==== Task material

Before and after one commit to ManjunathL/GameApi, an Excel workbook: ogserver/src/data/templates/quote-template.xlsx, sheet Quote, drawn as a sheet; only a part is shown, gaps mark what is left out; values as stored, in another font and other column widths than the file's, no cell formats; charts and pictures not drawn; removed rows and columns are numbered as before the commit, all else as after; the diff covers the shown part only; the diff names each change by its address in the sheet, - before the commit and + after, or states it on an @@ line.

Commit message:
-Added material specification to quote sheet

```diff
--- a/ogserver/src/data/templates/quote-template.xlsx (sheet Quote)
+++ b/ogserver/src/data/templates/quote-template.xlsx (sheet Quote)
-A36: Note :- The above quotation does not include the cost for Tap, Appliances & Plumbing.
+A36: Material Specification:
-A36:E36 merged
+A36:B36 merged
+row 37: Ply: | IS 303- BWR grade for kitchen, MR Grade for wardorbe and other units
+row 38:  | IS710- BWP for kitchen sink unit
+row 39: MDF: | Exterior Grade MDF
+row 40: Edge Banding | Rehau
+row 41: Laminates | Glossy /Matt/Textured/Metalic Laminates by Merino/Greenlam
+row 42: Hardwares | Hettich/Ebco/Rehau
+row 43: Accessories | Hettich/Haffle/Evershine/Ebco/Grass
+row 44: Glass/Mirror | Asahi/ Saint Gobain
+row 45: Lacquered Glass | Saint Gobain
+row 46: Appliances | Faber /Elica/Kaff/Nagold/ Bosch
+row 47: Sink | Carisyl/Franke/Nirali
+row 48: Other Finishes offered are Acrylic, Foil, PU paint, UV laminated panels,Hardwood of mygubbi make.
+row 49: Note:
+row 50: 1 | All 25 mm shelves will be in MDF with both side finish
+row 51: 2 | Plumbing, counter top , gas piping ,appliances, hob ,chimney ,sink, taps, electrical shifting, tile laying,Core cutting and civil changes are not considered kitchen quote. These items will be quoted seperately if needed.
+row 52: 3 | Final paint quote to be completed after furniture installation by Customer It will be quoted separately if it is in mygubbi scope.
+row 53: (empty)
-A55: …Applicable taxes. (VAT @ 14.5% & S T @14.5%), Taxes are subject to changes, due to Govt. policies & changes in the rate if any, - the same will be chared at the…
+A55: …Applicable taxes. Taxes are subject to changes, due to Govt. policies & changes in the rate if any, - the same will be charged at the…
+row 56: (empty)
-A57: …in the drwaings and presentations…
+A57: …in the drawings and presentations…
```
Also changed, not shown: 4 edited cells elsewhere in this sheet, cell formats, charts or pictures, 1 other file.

========

- [How to complete this task]: Across the records above, how many lines contain the word "Saint"? Give the number by itself.

- [Exercise answer]: 2